Community-based rehabilitation research
Our team spans multiple roles and stretches across continents. It includes 20+ IHP graduate students in multiple disciplines, IHP faculty members, and 30+ contributors in Jordan, including a project manager, rehabilitation volunteers, and community-workers.
Our Stakeholders include:
- United Nations for Relief and Works Agency for Palestine Refugees in the Near East (UNRWA)
- The Jordanian Higher Council of the Rights of People with Disability: Both UNRWA and the Higher Council help us coordinate who needs training and where in Jordan
- World Health Organization (WHO)- Community Based Rehabilitation: Our model and materials are based on content from WHO
- The Refugee Dream Center- Rhode Island: The Dream Center is our research partner and assists us in Arabic language material translation
- The MGH Health Disparities Unit: We develop interventions for refugees with assistance from this MGH unit
More than one billion people worldwide live with a disability, yet rehabilitation professionals are scarce in low- and middle-income countries. Attempts to expand access to rehabilitation services have encountered barriers on multiple levels: limited resources on the systemic level, hierarchies on the professional level, and cultural stigma on the community level. We sought to determine if an academic-community partnership could overcome multiple levels of barriers to expand services for people with disabilities.
Alheresh, R. and Cahn, P.S., 2020. Expanding Global Rehabilitation Services through International Academic-Community Partnerships. Annals of Global Health, 86(1), p.71. http://doi.org/10.5334/aogh.2876
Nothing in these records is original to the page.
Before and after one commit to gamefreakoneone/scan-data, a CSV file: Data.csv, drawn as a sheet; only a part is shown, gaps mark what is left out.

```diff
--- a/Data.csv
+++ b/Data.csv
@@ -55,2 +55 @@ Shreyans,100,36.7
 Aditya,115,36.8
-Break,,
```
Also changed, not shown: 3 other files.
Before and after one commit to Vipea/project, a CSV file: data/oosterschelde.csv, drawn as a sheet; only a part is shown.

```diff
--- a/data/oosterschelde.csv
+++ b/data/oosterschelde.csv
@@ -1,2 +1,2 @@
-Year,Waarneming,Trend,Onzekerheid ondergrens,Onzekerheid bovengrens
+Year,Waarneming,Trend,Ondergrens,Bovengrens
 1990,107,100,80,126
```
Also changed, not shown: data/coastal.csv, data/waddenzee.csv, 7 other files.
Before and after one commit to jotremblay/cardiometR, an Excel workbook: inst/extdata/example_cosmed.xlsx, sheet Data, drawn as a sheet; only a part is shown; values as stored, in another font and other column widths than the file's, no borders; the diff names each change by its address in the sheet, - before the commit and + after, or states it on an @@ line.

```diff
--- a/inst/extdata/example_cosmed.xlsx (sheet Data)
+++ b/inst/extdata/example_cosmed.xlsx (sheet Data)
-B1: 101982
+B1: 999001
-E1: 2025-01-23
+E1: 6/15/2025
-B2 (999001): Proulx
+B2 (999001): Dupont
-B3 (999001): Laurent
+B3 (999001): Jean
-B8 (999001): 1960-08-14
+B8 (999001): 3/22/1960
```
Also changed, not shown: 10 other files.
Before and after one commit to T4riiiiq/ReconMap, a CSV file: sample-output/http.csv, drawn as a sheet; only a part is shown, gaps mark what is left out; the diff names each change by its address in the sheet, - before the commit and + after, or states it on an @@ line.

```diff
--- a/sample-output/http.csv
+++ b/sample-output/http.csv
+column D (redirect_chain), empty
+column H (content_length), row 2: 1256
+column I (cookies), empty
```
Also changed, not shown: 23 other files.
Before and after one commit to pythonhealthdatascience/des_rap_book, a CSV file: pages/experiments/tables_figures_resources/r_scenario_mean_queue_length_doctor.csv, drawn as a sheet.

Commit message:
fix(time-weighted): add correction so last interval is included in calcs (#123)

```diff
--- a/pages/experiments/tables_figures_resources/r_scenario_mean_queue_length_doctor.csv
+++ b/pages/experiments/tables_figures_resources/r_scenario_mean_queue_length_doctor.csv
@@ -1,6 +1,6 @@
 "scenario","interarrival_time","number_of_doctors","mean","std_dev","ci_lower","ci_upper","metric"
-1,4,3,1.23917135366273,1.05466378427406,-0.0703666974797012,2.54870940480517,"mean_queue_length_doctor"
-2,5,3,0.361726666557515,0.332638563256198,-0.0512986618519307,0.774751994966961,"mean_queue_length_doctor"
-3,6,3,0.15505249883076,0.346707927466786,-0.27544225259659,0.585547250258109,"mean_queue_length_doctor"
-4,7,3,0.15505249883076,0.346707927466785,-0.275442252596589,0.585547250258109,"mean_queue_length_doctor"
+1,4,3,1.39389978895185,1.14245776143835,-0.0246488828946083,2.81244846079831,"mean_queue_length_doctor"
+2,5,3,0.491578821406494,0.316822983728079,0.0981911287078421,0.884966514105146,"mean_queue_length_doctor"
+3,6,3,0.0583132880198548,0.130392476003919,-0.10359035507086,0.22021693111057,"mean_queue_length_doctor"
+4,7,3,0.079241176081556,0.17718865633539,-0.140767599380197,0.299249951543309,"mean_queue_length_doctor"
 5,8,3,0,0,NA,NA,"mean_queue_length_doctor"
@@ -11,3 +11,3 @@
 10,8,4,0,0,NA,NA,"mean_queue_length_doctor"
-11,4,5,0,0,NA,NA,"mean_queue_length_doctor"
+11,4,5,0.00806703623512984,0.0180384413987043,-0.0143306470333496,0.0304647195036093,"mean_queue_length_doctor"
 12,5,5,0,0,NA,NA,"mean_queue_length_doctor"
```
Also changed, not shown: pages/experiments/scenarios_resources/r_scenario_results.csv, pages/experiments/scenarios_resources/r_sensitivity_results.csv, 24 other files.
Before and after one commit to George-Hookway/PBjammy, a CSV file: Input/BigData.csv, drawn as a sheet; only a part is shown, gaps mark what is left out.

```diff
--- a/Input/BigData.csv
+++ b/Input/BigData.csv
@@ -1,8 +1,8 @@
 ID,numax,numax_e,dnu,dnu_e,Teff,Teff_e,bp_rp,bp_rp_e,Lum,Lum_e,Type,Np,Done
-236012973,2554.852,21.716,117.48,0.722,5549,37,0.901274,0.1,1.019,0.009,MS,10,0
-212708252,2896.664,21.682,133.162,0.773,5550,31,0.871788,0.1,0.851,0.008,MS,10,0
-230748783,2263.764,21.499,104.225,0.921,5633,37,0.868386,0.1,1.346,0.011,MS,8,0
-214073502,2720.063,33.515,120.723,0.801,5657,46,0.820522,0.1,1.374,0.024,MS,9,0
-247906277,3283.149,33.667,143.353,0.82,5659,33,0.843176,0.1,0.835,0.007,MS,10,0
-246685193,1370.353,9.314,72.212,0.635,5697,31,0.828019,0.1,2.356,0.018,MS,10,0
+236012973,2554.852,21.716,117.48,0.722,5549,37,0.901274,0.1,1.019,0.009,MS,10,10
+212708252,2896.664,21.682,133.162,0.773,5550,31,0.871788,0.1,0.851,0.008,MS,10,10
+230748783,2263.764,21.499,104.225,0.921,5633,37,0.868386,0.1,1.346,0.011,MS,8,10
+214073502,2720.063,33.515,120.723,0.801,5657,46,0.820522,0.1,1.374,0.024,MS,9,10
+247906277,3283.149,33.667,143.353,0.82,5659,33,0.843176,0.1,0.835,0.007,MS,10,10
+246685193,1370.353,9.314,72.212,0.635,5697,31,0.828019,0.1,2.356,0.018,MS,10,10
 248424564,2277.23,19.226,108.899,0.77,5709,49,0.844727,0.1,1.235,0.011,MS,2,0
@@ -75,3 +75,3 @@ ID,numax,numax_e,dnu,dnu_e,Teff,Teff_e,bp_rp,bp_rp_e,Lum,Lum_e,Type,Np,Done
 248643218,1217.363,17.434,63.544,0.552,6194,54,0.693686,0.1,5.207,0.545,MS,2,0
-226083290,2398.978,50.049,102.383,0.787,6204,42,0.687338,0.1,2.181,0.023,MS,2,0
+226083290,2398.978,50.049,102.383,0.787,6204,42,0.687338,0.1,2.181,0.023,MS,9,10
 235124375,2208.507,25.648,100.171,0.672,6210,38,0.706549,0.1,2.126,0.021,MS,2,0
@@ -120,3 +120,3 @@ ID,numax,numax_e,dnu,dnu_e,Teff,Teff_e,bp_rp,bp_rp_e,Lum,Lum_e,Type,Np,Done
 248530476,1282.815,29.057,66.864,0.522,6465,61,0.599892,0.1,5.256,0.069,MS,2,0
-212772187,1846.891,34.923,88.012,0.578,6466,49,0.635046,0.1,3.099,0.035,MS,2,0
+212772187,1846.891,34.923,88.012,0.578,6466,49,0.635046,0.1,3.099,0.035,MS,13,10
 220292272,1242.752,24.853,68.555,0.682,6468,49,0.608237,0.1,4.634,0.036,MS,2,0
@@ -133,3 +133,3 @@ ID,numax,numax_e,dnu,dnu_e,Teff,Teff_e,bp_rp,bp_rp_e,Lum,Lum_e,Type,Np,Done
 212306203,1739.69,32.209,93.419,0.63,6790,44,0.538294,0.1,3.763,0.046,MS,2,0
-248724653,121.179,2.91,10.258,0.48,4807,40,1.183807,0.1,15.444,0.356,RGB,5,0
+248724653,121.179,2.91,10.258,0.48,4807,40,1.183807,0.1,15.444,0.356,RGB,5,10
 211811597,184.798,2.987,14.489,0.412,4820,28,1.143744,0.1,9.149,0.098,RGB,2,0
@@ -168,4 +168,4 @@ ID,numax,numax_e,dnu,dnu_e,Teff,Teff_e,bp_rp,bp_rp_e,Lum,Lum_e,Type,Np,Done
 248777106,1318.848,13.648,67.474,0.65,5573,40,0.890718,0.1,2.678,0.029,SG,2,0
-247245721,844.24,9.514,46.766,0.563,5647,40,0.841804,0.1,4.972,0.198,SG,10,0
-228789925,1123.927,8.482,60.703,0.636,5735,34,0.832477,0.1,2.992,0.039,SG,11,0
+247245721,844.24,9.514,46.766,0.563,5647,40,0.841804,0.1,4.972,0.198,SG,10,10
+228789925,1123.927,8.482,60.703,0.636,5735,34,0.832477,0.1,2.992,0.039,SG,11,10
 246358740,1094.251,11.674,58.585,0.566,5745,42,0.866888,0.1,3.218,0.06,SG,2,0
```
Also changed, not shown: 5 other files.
The lack of training and education of Community-Based Rehabilitation (CBR) workers poses one of the most significant barriers to receiving effective occupational, physical and speech therapy for individuals with disabilities in Low-to-Middle Income Countries (LMIC), especially in countries with significant refugee populations. The aim of this study was to successfully implement a telehealth support system for CBR workers, evaluate the feasibility and acceptability of this intervention’s implementation among CBR workers in the CBR setting, and further identify strategies to address the deficit of skilled rehabilitation workers in LMIC through technological intervention.
Bria Mitchell-Gillespie, B., Hashim, H., Griffin, M., and AlHeresh, R., 2020. Sustainable support solutions for community-based rehabilitation workers in refugee camps: piloting telehealth acceptability and implementation. Globalization and Health, 16:82 https://doi.org/10.3390/disabilities1040031
Individuals with disabilities face marginalization in society and are more likely to experience depression compared to the general population. Despite this, the health system in Jordan is not adequately equipped to screen for or manage depression as a comorbid condition. This study fills in gaps concerning the prevalence of depression and its correlates among Jordanian adults with a physical disability. Professionals in Jordan, including rehab specialists, have a role in both screening for and preventing depression, and this study acts as a point of reference for these professionals.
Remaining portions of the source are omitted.